In Siouxsie Q’s view, too, most sex workers in the area are continuing to work in the face of this economic pressure—she says she doesn’t personally know anyone who has given up in the last eight months for financial reasons—but they are being forced to take on more work. Members of her community, for example, have “started webcamming once a week or started driving Uber, or many of the things that people do to survive in the Bay Area.” The tech industry isn’t exactly throwing Pretty Woman levels of cash at Silicon Valley sex workers but it is making San Francisco into a city-size version of Rodeo Drive. And at this point, the mythical figure of the sex worker-turned-Silicon Valley millionaire should probably replaced with the much more realistic image of a sex worker driving tech men around in an Uber during the day and sleeping with them at night, all to make ends meet.

It’s not the case, however, that tech industry clients themselves are spectacularly awful compared with other clients. When asked about her clients in the tech industry, Siouxsie Q responds: “Some of them are great and some of them are… [laughs] regular.” She further notes that she has many clients who “see themselves as allies in the fight for sex workers’ rights” even if they are “not able to be out about their allyship.”

Holloway adds, “I have not found tech clients to be more or less respectful, or more or less entitled. It really depends on the person.”

The anonymous former escort I spoke with did acknowledge that “they were still totally clueless about their economic and male privilege,” recalling that a client once told her, much to her chagrin: “If I was a woman, this would just be my perfect job!” But when asked if they were generally good clients in terms of respect, payment, and behavior, she eagerly replied, “For the most part, yes!”

But they don’t have to be particularly stingy clients on a personal level for their industry as a whole to make sex workers’ lives more challenging on a systemic level. The disposable income that tech executives spend on sex work, after all, comes from the same corporations that are driving San Francisco’s record levels of income disparity.

The criminalization of sex work, too, only compounds the economic difficulties that sex workers face in the Bay Area. It’s hard enough for people with legal professions in the Bay Area to make even half as much as a Silicon Valley intern; imagine what it’s like when one’s very occupation is considered to be a misdemeanor.

For many members of the working class, too, moving across the bay to Oakland could bring financial relief but, for a sex worker, Oakland could mean eviction thanks to an update to a local ordinance passed late last year that can require landlords to evict tenants who are suspected of sex work in order to avoid citation from the city. As Oakland North reported at the time, this “nuisance” ordinance previously put pressure on landlords to evict tenants who participated in “violent activity” or who had “illegal weapons” in their possession, but its purview was expanded to cover “prostitution, pimping, pandering, and solicitation activity.”

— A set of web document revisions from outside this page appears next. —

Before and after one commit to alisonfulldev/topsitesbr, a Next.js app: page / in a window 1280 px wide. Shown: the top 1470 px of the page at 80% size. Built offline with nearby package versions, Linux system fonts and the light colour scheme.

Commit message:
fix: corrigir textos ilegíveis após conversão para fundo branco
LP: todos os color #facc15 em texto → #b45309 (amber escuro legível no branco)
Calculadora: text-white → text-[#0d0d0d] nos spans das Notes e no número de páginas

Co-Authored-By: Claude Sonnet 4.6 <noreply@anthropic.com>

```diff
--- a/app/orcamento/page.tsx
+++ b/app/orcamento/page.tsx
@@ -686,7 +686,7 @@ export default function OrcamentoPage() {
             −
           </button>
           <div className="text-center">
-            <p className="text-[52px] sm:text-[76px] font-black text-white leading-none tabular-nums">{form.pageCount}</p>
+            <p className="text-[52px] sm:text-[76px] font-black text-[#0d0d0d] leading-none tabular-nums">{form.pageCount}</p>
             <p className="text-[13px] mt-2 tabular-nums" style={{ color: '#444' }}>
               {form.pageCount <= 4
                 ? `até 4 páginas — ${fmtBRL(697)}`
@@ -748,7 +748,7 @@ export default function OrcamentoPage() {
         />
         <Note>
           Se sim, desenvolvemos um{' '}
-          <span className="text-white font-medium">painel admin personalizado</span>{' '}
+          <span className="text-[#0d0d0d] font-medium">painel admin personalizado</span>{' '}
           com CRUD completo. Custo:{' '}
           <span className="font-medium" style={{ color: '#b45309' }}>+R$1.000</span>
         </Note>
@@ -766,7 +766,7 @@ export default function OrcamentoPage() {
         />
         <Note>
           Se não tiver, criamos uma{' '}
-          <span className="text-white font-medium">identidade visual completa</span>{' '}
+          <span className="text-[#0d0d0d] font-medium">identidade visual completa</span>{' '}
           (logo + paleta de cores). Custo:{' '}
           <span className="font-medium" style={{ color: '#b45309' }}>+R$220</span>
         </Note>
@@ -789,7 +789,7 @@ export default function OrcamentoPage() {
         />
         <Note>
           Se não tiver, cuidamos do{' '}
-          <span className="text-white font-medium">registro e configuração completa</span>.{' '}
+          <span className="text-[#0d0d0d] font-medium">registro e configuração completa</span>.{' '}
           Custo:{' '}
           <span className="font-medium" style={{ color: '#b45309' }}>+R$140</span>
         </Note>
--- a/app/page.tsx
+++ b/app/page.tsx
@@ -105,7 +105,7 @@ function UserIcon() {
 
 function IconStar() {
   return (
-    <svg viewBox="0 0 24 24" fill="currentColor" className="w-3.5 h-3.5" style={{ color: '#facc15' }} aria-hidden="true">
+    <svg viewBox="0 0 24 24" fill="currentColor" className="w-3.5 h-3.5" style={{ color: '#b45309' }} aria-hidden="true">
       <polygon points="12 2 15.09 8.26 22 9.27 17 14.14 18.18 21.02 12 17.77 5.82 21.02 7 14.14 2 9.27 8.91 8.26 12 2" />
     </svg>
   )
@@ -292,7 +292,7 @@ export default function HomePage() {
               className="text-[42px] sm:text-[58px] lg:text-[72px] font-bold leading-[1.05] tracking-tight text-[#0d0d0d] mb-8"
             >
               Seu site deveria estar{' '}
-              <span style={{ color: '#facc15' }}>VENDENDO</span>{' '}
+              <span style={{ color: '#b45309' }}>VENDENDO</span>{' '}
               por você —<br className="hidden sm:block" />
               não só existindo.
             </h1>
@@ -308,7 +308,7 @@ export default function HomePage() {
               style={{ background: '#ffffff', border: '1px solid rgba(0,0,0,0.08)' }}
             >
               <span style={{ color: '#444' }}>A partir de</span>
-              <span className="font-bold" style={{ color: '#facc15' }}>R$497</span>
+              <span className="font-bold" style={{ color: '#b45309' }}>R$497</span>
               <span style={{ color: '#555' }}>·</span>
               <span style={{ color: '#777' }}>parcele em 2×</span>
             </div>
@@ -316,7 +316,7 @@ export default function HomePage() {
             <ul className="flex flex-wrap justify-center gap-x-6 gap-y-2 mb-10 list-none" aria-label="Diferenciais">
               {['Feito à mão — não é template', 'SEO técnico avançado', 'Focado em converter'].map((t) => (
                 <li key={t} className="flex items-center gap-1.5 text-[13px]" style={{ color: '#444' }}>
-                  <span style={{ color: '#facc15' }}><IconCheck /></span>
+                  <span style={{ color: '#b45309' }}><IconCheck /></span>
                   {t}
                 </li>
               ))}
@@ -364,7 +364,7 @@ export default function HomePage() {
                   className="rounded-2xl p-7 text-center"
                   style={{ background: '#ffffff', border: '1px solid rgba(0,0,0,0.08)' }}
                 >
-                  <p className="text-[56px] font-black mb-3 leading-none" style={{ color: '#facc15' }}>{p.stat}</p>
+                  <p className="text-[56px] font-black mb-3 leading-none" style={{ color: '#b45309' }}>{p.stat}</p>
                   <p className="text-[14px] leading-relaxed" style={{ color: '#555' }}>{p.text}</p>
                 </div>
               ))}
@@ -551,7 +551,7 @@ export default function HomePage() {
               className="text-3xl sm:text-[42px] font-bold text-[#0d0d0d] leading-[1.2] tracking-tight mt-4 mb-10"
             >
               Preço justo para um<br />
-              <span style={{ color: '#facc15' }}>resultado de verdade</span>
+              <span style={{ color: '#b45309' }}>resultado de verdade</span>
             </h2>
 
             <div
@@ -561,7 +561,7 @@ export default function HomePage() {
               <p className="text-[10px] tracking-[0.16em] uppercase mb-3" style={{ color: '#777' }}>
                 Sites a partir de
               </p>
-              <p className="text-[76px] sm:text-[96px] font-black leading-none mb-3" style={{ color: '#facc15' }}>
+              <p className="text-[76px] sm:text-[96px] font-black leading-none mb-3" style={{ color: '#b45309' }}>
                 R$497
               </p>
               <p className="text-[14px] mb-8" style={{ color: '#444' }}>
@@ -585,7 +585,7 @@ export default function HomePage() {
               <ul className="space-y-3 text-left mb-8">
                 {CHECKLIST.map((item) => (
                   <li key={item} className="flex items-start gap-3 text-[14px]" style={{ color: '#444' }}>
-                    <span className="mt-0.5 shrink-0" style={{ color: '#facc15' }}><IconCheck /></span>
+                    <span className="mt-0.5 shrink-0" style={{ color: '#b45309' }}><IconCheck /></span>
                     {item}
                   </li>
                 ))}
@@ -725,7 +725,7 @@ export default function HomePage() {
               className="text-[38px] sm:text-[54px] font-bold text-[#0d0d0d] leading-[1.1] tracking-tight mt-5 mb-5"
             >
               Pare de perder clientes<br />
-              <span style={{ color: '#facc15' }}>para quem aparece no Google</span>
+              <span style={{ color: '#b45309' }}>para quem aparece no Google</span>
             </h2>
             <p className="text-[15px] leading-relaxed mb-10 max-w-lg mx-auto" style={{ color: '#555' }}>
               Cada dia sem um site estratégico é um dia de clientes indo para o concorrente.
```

Siouxsie Q outlines how this updated ordinance could be implemented: “Say some new fancy tech industry folks move into West Oakland and they don’t like the neighborhood and they may see something that, to them, looks like sex work or a ‘nuisance.’ They can call the city and put into motion ways to get those people evicted.”

The Oakland ordinance is just one example of the legal obstacles that sex workers in Silicon Valley continue to face. was shut down as part of the FBI’s Operation Cross Country, an anti-trafficking initiative that, in practice, reportedly targets more adult sex workers than trafficking victims. And the same tech that, according to the buoyant reporting of yesteryear, is supposedly facilitating a sex work boom is now being used by law enforcement nationwide to target sex work and conduct sting operations over the Internet.

So forget what you may have heard about the simultaneous boom of startup culture and sex work. The economic reality of sex work in the Silicon Valley is far messier than a clean-cut symbiotic relationship between lonely tech men and eager call girls. Sex workers are among those hit hardest by the gentrification of a once diverse city. And tech is proving itself to be less of a tool in the hands of sex workers and more of a dangerous double-edged sword.